Looking back over the past five years, the trucking industry will have read the industry news each week, from PowerTorque of course, and one of the questions which will have comes to mind is, what chain of responsibility?
Based on a survey of stories about the National Heavy Vehicle Regulator which have crossed the desk at PowerTorque news in the last couple of years, I found none which mentioned a COR prosecution. There were plenty of those where an operator has been investigated and successfully prosecuted for misdeeds, as they should be, but none about someone further up, or down, the chain.
Perception is reality, so the perception from the trucking operator’s point of view is that there is plenty of concentration on operators who deserve to be held accountable for their misdeeds, but nothing like the same scrutiny going on, when it come to other parties in the chain.
At the same time, the perception from the operator’s point of view is also that those they deal with up and down the chain do make unreasonable demands and don’t seem to care about the COR. There is still unfair scheduling going on and constant pressure to cut corners in road transport, that’s the perception.
We know it’s going on and I am sure the NHVR knows what’s going on, but this knowledge is not turning into the kind of prosecution which will make consignors and consignees adjust their behaviour in a substantial way.
The only progress which seems to have been made is that in the grain transport chain, which had particularly transparent issues and was first prosecuted 20 years ago. Surely, there are other areas of concern where progress could be made? Other sectors where there are regular cases of bullying from the big boys?
If there are, they are not appearing in this news feed on a regular basis. We know that this field is very complex and investigating system issues can take a long time to resolve. Also the NHVR does not want to mount a major investigation and attempted prosecution, and see it publicly fail. That is clear to all.

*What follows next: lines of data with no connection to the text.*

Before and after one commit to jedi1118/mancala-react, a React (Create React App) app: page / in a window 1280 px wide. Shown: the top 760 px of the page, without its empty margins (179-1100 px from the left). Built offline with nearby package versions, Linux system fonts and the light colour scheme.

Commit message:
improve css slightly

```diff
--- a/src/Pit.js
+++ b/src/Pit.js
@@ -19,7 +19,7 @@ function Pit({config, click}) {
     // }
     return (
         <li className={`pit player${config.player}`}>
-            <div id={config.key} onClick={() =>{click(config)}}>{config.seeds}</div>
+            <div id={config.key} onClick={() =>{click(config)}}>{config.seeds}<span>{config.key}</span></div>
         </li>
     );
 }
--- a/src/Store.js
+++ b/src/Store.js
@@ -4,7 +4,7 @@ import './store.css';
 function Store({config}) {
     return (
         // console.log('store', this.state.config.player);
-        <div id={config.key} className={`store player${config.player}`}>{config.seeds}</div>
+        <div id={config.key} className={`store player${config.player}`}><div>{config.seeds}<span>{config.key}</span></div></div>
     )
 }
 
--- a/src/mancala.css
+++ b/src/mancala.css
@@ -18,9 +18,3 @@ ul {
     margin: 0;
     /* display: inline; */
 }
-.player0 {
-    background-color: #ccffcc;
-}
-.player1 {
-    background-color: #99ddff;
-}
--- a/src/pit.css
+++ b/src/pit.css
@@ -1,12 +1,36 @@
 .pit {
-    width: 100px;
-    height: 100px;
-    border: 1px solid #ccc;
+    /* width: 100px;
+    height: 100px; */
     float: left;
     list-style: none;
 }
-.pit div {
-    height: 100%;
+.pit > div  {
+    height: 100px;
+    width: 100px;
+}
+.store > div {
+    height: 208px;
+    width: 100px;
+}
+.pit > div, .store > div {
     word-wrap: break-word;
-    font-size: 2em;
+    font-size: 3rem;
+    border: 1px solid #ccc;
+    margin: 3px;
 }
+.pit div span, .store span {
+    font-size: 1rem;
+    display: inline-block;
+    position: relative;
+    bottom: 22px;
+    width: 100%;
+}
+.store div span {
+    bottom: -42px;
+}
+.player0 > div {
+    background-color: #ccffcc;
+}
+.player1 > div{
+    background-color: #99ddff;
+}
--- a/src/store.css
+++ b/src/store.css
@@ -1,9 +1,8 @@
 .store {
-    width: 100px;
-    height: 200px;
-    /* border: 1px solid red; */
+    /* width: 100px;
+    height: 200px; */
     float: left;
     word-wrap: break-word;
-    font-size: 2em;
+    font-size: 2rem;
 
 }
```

However, the perception is hard to avoid that the trucking industry is carrying the can for issues in the supply chain. Perhaps, the problem is that those up and down the chain from the road transport operators have more and better paid lawyers?